Segment Start: Extracted material

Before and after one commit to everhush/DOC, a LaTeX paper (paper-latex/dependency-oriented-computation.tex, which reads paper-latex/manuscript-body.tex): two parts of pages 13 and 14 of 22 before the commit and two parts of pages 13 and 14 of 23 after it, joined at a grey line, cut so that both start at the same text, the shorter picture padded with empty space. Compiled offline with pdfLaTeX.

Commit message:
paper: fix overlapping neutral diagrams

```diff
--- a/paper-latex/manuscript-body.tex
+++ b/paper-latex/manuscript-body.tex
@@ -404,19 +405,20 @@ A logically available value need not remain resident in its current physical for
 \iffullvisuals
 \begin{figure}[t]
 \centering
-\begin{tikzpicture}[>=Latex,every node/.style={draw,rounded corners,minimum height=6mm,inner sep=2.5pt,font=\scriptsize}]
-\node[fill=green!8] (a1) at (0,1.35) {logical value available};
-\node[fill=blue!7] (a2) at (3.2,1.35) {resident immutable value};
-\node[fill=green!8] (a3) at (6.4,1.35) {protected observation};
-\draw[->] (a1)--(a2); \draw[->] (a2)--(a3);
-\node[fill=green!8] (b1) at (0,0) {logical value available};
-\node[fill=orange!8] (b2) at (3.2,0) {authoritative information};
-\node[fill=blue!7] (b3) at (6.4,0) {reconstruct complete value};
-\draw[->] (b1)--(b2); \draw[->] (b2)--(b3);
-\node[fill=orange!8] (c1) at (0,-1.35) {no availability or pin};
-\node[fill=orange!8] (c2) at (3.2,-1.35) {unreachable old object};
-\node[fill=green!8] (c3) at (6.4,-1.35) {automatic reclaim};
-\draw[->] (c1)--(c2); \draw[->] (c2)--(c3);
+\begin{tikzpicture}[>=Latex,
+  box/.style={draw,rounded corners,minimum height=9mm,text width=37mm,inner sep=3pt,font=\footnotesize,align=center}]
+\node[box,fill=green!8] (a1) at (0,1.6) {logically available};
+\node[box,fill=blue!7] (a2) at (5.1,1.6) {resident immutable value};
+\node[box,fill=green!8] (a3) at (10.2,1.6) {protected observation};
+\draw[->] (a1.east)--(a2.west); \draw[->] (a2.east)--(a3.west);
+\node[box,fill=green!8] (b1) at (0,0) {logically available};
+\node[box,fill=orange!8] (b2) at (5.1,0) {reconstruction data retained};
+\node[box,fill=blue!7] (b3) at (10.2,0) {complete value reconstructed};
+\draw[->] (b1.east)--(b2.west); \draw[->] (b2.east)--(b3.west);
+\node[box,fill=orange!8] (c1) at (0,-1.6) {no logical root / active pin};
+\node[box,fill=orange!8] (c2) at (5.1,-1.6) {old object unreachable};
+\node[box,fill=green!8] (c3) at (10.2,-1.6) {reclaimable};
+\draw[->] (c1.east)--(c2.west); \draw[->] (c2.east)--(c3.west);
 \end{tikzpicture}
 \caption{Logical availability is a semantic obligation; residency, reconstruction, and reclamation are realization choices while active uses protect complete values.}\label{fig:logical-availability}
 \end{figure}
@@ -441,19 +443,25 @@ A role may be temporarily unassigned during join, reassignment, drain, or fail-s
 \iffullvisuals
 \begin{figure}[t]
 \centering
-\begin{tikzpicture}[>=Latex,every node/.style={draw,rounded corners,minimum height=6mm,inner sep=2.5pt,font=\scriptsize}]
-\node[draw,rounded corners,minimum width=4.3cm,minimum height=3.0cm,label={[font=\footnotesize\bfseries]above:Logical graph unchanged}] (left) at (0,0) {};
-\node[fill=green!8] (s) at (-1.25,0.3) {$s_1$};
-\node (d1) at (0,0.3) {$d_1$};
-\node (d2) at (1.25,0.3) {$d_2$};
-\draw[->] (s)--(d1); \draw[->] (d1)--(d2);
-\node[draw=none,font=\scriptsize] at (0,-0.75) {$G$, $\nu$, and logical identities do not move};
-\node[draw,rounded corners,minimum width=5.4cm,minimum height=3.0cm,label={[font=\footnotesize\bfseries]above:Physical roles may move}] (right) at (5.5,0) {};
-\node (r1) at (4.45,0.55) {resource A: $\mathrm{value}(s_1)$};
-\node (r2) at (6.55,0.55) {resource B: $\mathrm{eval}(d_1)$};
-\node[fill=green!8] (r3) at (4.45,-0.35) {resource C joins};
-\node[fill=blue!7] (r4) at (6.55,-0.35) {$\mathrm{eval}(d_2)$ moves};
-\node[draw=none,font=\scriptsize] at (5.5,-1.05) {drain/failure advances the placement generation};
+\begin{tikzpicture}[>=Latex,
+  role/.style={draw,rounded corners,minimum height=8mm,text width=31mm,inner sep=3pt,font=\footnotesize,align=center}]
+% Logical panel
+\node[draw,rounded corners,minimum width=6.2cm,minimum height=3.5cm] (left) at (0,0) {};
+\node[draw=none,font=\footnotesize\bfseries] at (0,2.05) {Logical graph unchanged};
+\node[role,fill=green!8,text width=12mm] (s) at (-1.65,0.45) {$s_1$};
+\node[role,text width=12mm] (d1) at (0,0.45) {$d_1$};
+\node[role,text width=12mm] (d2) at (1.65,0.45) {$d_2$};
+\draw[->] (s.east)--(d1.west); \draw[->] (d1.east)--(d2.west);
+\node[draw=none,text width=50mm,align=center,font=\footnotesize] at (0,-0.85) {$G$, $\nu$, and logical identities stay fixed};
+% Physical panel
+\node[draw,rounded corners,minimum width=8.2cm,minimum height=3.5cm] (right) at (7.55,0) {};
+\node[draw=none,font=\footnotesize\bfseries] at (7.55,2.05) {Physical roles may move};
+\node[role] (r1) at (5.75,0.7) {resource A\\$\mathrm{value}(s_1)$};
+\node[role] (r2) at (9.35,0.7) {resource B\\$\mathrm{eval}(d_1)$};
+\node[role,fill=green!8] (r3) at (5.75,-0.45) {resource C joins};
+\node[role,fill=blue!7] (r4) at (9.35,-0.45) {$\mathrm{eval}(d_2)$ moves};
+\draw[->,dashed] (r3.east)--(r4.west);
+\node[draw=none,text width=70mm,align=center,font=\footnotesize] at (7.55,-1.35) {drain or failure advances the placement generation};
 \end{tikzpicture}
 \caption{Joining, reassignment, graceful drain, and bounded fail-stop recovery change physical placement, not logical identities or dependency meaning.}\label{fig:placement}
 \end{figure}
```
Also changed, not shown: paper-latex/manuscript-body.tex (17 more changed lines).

Segment End: Extracted material

#### [Task details]
Return the listing above verbatim.

#### [Answer to this task]
Before and after one commit to everhush/DOC, a LaTeX paper (paper-latex/dependency-oriented-computation.tex, which reads paper-latex/manuscript-body.tex): two parts of pages 13 and 14 of 22 before the commit and two parts of pages 13 and 14 of 23 after it, joined at a grey line, cut so that both start at the same text, the shorter picture padded with empty space. Compiled offline with pdfLaTeX.

Commit message:
paper: fix overlapping neutral diagrams

```diff
--- a/paper-latex/manuscript-body.tex
+++ b/paper-latex/manuscript-body.tex
@@ -404,19 +405,20 @@ A logically available value need not remain resident in its current physical for
 \iffullvisuals
 \begin{figure}[t]
 \centering
-\begin{tikzpicture}[>=Latex,every node/.style={draw,rounded corners,minimum height=6mm,inner sep=2.5pt,font=\scriptsize}]
-\node[fill=green!8] (a1) at (0,1.35) {logical value available};
-\node[fill=blue!7] (a2) at (3.2,1.35) {resident immutable value};
-\node[fill=green!8] (a3) at (6.4,1.35) {protected observation};
-\draw[->] (a1)--(a2); \draw[->] (a2)--(a3);
-\node[fill=green!8] (b1) at (0,0) {logical value available};
-\node[fill=orange!8] (b2) at (3.2,0) {authoritative information};
-\node[fill=blue!7] (b3) at (6.4,0) {reconstruct complete value};
-\draw[->] (b1)--(b2); \draw[->] (b2)--(b3);
-\node[fill=orange!8] (c1) at (0,-1.35) {no availability or pin};
-\node[fill=orange!8] (c2) at (3.2,-1.35) {unreachable old object};
-\node[fill=green!8] (c3) at (6.4,-1.35) {automatic reclaim};
-\draw[->] (c1)--(c2); \draw[->] (c2)--(c3);
+\begin{tikzpicture}[>=Latex,
+  box/.style={draw,rounded corners,minimum height=9mm,text width=37mm,inner sep=3pt,font=\footnotesize,align=center}]
+\node[box,fill=green!8] (a1) at (0,1.6) {logically available};
+\node[box,fill=blue!7] (a2) at (5.1,1.6) {resident immutable value};
+\node[box,fill=green!8] (a3) at (10.2,1.6) {protected observation};
+\draw[->] (a1.east)--(a2.west); \draw[->] (a2.east)--(a3.west);
+\node[box,fill=green!8] (b1) at (0,0) {logically available};
+\node[box,fill=orange!8] (b2) at (5.1,0) {reconstruction data retained};
+\node[box,fill=blue!7] (b3) at (10.2,0) {complete value reconstructed};
+\draw[->] (b1.east)--(b2.west); \draw[->] (b2.east)--(b3.west);
+\node[box,fill=orange!8] (c1) at (0,-1.6) {no logical root / active pin};
+\node[box,fill=orange!8] (c2) at (5.1,-1.6) {old object unreachable};
+\node[box,fill=green!8] (c3) at (10.2,-1.6) {reclaimable};
+\draw[->] (c1.east)--(c2.west); \draw[->] (c2.east)--(c3.west);
 \end{tikzpicture}
 \caption{Logical availability is a semantic obligation; residency, reconstruction, and reclamation are realization choices while active uses protect complete values.}\label{fig:logical-availability}
 \end{figure}
@@ -441,19 +443,25 @@ A role may be temporarily unassigned during join, reassignment, drain, or fail-s
 \iffullvisuals
 \begin{figure}[t]
 \centering
-\begin{tikzpicture}[>=Latex,every node/.style={draw,rounded corners,minimum height=6mm,inner sep=2.5pt,font=\scriptsize}]
-\node[draw,rounded corners,minimum width=4.3cm,minimum height=3.0cm,label={[font=\footnotesize\bfseries]above:Logical graph unchanged}] (left) at (0,0) {};
-\node[fill=green!8] (s) at (-1.25,0.3) {$s_1$};
-\node (d1) at (0,0.3) {$d_1$};
-\node (d2) at (1.25,0.3) {$d_2$};
-\draw[->] (s)--(d1); \draw[->] (d1)--(d2);
-\node[draw=none,font=\scriptsize] at (0,-0.75) {$G$, $\nu$, and logical identities do not move};
-\node[draw,rounded corners,minimum width=5.4cm,minimum height=3.0cm,label={[font=\footnotesize\bfseries]above:Physical roles may move}] (right) at (5.5,0) {};
-\node (r1) at (4.45,0.55) {resource A: $\mathrm{value}(s_1)$};
-\node (r2) at (6.55,0.55) {resource B: $\mathrm{eval}(d_1)$};
-\node[fill=green!8] (r3) at (4.45,-0.35) {resource C joins};
-\node[fill=blue!7] (r4) at (6.55,-0.35) {$\mathrm{eval}(d_2)$ moves};
-\node[draw=none,font=\scriptsize] at (5.5,-1.05) {drain/failure advances the placement generation};
+\begin{tikzpicture}[>=Latex,
+  role/.style={draw,rounded corners,minimum height=8mm,text width=31mm,inner sep=3pt,font=\footnotesize,align=center}]
+% Logical panel
+\node[draw,rounded corners,minimum width=6.2cm,minimum height=3.5cm] (left) at (0,0) {};
+\node[draw=none,font=\footnotesize\bfseries] at (0,2.05) {Logical graph unchanged};
+\node[role,fill=green!8,text width=12mm] (s) at (-1.65,0.45) {$s_1$};
+\node[role,text width=12mm] (d1) at (0,0.45) {$d_1$};
+\node[role,text width=12mm] (d2) at (1.65,0.45) {$d_2$};
+\draw[->] (s.east)--(d1.west); \draw[->] (d1.east)--(d2.west);
+\node[draw=none,text width=50mm,align=center,font=\footnotesize] at (0,-0.85) {$G$, $\nu$, and logical identities stay fixed};
+% Physical panel
+\node[draw,rounded corners,minimum width=8.2cm,minimum height=3.5cm] (right) at (7.55,0) {};
+\node[draw=none,font=\footnotesize\bfseries] at (7.55,2.05) {Physical roles may move};
+\node[role] (r1) at (5.75,0.7) {resource A\\$\mathrm{value}(s_1)$};
+\node[role] (r2) at (9.35,0.7) {resource B\\$\mathrm{eval}(d_1)$};
+\node[role,fill=green!8] (r3) at (5.75,-0.45) {resource C joins};
+\node[role,fill=blue!7] (r4) at (9.35,-0.45) {$\mathrm{eval}(d_2)$ moves};
+\draw[->,dashed] (r3.east)--(r4.west);
+\node[draw=none,text width=70mm,align=center,font=\footnotesize] at (7.55,-1.35) {drain or failure advances the placement generation};
 \end{tikzpicture}
 \caption{Joining, reassignment, graceful drain, and bounded fail-stop recovery change physical placement, not logical identities or dependency meaning.}\label{fig:placement}
 \end{figure}
```
Also changed, not shown: paper-latex/manuscript-body.tex (17 more changed lines).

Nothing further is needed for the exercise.